# [WHAT THE TASK REQUIRES]
In the entries that follow, how many lines hold "background"? Nothing but the number is expected.

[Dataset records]
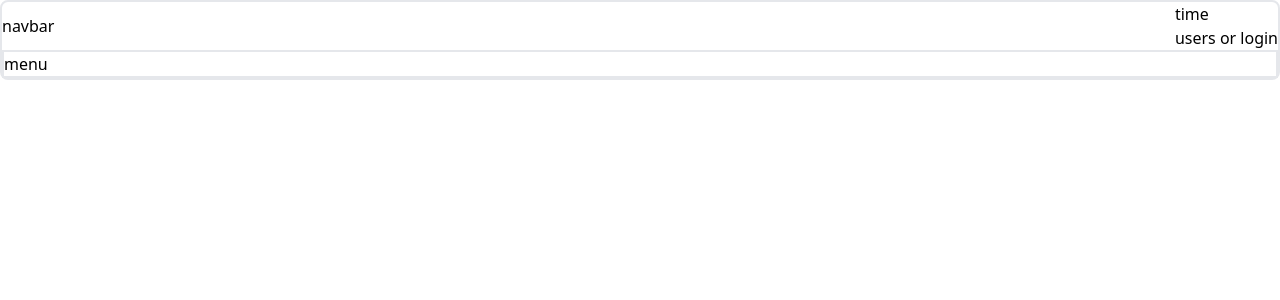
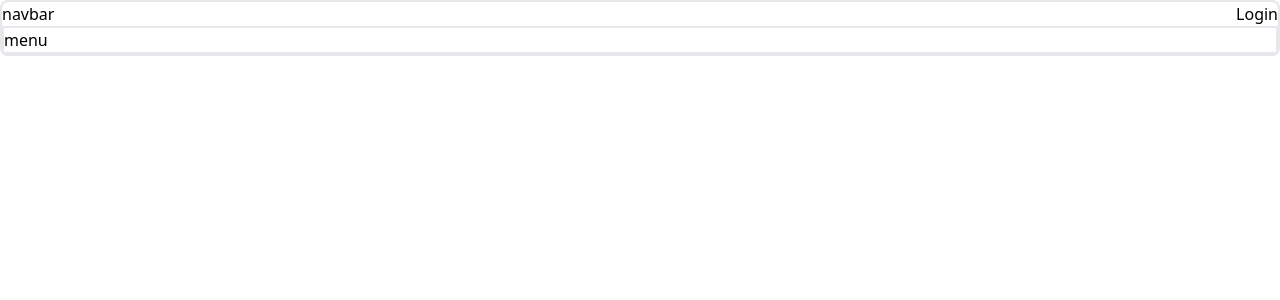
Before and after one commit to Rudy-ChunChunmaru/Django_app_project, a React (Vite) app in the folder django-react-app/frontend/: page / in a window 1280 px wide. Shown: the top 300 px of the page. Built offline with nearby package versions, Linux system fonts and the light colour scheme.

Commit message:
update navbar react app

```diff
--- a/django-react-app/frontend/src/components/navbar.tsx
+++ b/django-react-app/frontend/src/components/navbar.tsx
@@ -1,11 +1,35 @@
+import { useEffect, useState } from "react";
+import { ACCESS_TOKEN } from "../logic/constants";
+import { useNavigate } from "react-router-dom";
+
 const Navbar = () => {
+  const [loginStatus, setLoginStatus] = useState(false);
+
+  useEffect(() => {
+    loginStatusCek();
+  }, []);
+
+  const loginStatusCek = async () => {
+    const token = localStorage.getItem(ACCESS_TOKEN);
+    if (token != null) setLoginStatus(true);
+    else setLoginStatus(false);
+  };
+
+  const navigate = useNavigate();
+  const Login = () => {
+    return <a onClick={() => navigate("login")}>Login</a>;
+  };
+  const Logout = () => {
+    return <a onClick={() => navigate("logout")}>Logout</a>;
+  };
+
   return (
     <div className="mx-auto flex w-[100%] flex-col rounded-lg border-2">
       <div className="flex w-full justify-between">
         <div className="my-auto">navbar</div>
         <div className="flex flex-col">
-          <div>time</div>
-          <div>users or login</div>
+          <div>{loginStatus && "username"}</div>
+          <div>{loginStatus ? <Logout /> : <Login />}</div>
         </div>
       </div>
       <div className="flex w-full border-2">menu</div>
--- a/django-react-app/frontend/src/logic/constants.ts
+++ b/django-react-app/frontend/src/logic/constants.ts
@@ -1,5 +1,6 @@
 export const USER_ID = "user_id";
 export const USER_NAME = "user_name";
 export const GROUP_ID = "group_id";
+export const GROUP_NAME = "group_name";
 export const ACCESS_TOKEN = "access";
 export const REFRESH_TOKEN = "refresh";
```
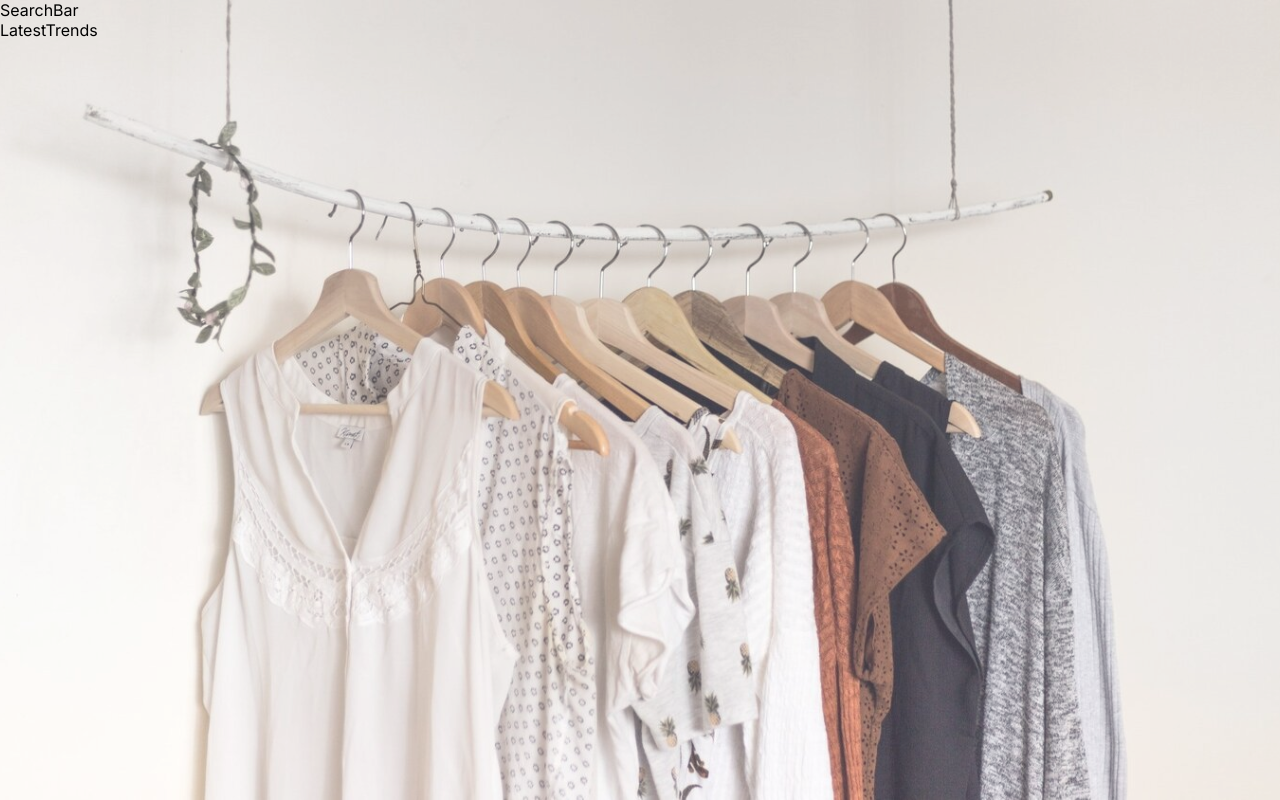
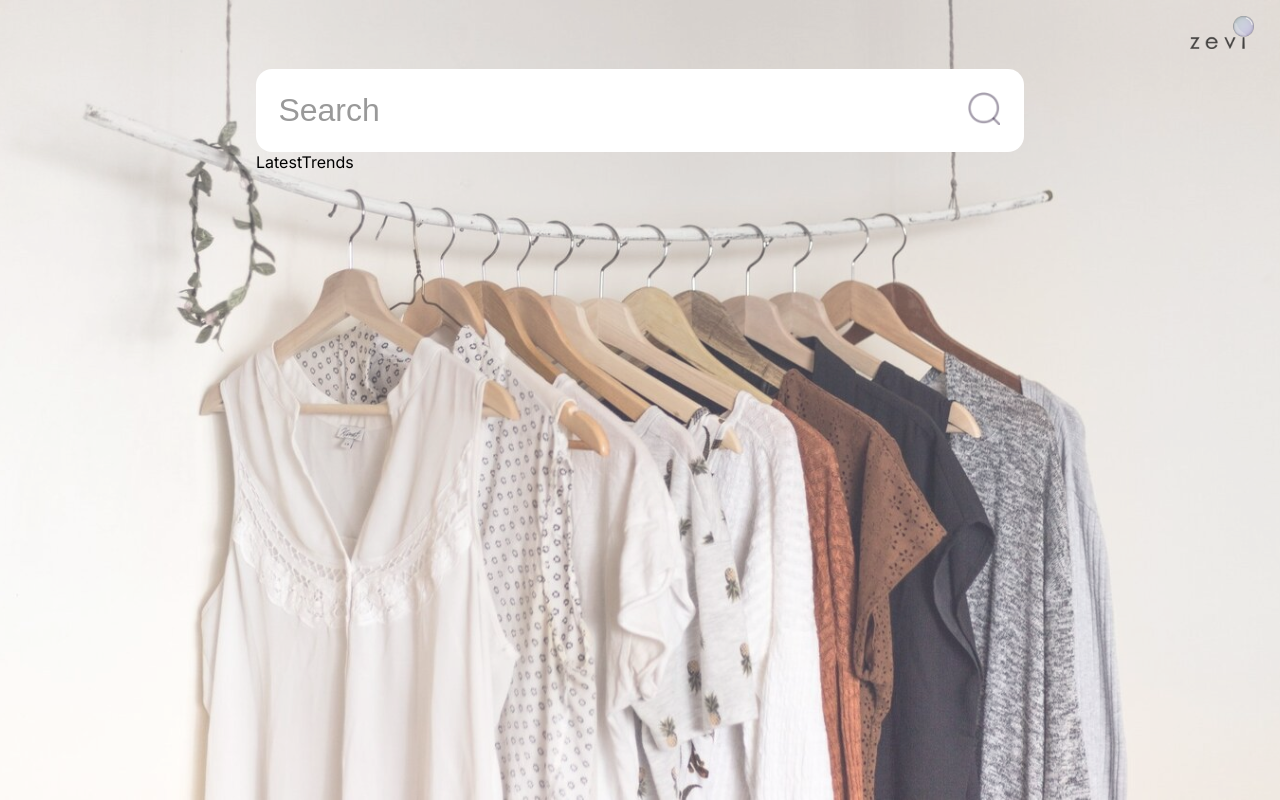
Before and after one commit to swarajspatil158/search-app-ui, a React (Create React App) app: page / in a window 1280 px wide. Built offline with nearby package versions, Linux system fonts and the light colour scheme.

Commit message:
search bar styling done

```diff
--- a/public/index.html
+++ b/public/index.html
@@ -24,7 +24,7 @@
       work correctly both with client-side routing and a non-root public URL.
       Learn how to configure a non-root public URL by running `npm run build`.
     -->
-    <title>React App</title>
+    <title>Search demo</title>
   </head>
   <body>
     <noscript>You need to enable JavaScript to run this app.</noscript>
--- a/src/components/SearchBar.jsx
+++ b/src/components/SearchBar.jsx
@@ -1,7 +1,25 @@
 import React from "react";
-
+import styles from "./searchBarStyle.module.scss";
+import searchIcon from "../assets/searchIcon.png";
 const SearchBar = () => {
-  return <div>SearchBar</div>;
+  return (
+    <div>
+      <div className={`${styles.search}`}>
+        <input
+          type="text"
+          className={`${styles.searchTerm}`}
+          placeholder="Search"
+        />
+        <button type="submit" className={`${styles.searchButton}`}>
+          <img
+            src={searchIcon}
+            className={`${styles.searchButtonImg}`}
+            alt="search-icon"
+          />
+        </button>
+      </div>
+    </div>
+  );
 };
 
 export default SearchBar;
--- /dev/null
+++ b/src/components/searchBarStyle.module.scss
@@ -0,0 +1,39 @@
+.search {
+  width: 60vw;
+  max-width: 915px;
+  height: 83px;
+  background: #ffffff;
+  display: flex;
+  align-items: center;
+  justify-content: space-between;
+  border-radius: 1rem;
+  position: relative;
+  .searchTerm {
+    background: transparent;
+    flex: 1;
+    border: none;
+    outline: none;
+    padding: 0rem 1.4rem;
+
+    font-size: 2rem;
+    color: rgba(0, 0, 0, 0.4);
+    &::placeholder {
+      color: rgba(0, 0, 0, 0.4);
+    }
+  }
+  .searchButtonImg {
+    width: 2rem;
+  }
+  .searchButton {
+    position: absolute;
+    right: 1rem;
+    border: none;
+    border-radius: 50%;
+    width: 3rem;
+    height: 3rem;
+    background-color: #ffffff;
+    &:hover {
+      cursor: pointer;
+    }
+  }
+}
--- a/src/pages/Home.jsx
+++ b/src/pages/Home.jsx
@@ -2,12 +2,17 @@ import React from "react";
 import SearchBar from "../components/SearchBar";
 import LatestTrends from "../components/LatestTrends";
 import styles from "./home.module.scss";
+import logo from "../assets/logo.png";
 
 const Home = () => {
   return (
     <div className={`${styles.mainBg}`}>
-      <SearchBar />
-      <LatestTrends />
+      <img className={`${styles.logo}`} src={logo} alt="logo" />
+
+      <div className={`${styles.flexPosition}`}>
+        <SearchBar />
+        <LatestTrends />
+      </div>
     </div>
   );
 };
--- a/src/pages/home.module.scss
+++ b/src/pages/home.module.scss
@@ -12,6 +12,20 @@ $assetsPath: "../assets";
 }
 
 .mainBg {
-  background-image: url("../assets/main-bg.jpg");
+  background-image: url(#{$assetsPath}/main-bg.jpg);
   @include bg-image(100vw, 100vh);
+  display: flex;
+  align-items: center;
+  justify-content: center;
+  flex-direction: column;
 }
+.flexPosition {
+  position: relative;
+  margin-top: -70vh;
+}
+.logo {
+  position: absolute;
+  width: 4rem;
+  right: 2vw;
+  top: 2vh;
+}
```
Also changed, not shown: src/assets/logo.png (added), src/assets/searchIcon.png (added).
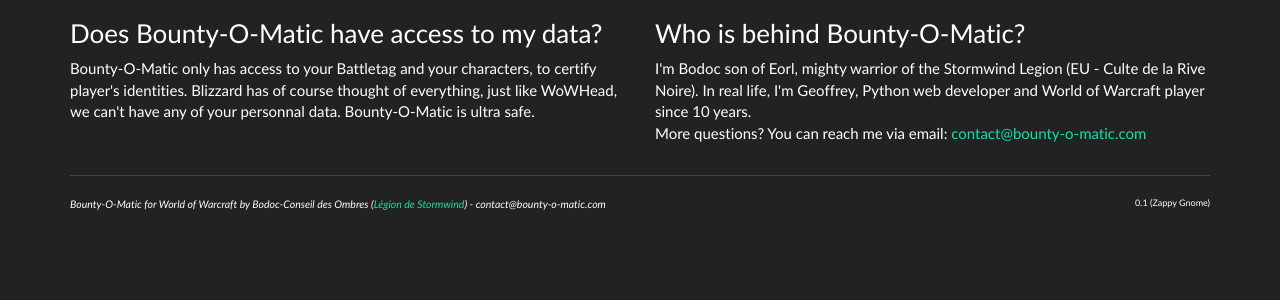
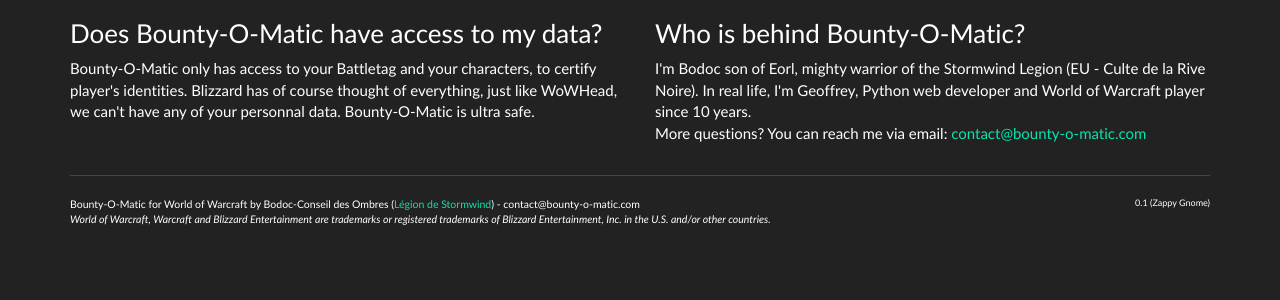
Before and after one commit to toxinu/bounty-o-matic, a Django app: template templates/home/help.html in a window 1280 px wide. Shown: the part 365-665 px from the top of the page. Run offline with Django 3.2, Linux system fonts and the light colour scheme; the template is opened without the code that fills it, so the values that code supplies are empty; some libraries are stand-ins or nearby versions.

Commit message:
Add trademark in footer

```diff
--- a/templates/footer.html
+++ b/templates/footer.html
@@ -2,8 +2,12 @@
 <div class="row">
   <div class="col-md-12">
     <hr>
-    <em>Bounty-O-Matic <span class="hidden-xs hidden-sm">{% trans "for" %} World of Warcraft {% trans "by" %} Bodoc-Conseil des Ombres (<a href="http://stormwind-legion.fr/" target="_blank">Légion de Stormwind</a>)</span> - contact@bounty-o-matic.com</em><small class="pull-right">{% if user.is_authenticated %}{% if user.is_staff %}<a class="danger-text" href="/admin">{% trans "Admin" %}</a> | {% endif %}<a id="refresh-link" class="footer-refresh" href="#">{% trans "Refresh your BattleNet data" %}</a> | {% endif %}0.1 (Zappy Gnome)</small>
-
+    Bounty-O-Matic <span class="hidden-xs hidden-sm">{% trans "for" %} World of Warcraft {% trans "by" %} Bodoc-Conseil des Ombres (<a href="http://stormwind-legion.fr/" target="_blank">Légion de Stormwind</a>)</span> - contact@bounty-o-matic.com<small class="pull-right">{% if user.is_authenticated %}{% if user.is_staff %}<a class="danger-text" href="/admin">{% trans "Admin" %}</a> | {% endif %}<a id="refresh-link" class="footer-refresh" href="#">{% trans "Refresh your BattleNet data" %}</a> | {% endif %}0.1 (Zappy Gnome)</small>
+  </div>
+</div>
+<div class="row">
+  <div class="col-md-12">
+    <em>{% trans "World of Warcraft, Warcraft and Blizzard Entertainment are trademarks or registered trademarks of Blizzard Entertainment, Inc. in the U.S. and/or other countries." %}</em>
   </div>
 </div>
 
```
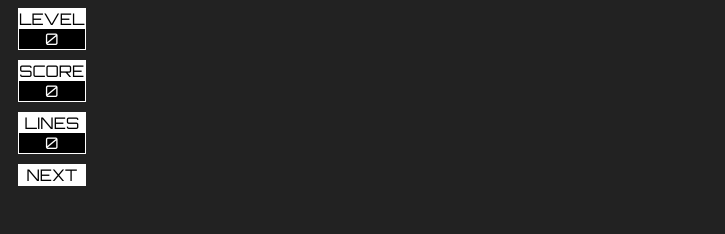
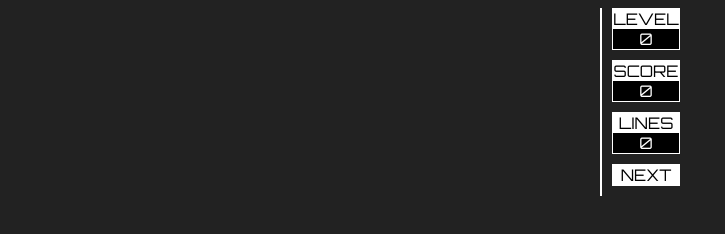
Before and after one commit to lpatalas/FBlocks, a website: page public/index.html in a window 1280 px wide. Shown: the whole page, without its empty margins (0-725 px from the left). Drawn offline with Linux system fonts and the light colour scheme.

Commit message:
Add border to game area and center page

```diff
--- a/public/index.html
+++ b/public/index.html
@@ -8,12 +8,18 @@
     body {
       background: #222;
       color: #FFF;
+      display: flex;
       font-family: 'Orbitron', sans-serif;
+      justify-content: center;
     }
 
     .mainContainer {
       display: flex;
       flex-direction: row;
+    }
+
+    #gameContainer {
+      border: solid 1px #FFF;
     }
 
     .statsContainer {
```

# [RESULT FOR THIS TASK]
6